The oldest son of the local squire is Godfrey Cass. Several years before, Godfrey, who is in love with Nancy, the daughter of a wealthy local farmer, married Molly, an opium-addicted barmaid in another town; Molly now has a two-year-old daughter. Godfrey's brother, Dunstan, lives simply for his own pleasure. He is a habitual liar, a blackmailer, a drunk, and a gambler. One rainy night in late autumn, Dunstan takes shelter in Silas's cottage when the weaver is out. Having heard rumors of a stash of money, he searches and finds the bags of coins, which he steals. When Silas finds his coins are gone, he goes to the village pub to report the robbery and ask for help. No trace of the coins or the thief is found, but the villagers now take an interest in Silas for the first time. On New Year's Eve, Godfrey's father is hosting his annual dance, and Godfrey is enjoying spending the evening with Nancy. At the same time, Molly is on her way there to tell everyone about her marriage to Godfrey. It's a cold, snowy evening, and Molly has fortified herself with laudanum (opium). Unable to go further, she sinks to the ground and dies. Her toddler rolls from her arms and, seeing a bright light nearby, makes her way to Silas's cottage. The nearsighted weaver sees her golden hair on the hearth and mistakes it at first for his golden coins.
When he realizes he has found a child and that the child's mother is dead, Silas goes to the party and asks for the doctor. Godfrey comes, too, desperate to make sure Molly is really dead. She is, and, although he realizes he should claim responsibility for his daughter, he doesn't. Silas takes the girl in and, with the help and advice of his neighbor Dolly, raises her as his own. He calls her Eppie, after his little sister who died. Godfrey contributes some money from time to time. Eppie becomes the catalyst for Silas's acceptance into the local community.
Eppie is 18, and Dolly's son Aaron wants to marry her. Godfrey, who is now married to Nancy, has contributed furnishings and helped Silas extend the cottage. He has also acquired some new fields and is having them drained. This drains the old quarry as well. When the water is gone, Dunstan's skeleton is found at the bottom, along with Silas's money. The realization of what his brother did inspires Godfrey to confess to Nancy that Eppie is really his child. They go to the cottage and tell Silas and Eppie that they want to adopt Eppie, finally revealing that Godfrey is her father. But Eppie refuses to leave Silas.
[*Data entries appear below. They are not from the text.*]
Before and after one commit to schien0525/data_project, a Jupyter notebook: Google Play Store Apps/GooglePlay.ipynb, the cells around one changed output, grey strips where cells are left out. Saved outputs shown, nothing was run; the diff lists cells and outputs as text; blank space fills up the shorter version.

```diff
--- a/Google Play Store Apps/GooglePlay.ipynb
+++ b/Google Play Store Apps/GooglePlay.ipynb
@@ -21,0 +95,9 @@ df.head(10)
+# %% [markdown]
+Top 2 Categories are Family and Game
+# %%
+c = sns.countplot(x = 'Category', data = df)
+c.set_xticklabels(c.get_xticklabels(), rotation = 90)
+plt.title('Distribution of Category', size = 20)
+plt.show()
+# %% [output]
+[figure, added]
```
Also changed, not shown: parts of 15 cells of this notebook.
In the end, Godfrey accepts this as just punishment for not claiming her when Molly died.
Silas and Eppie travel to the town Silas came from. He wants to visit Lantern Yard to see whether the congregation ever discovered he was innocent of the theft. But Lantern Yard has been torn down and replaced by a large factory. The following spring, Eppie and Aaron get married, which is an occasion for great celebration in Raveloe.
Silas Marner Plot Diagram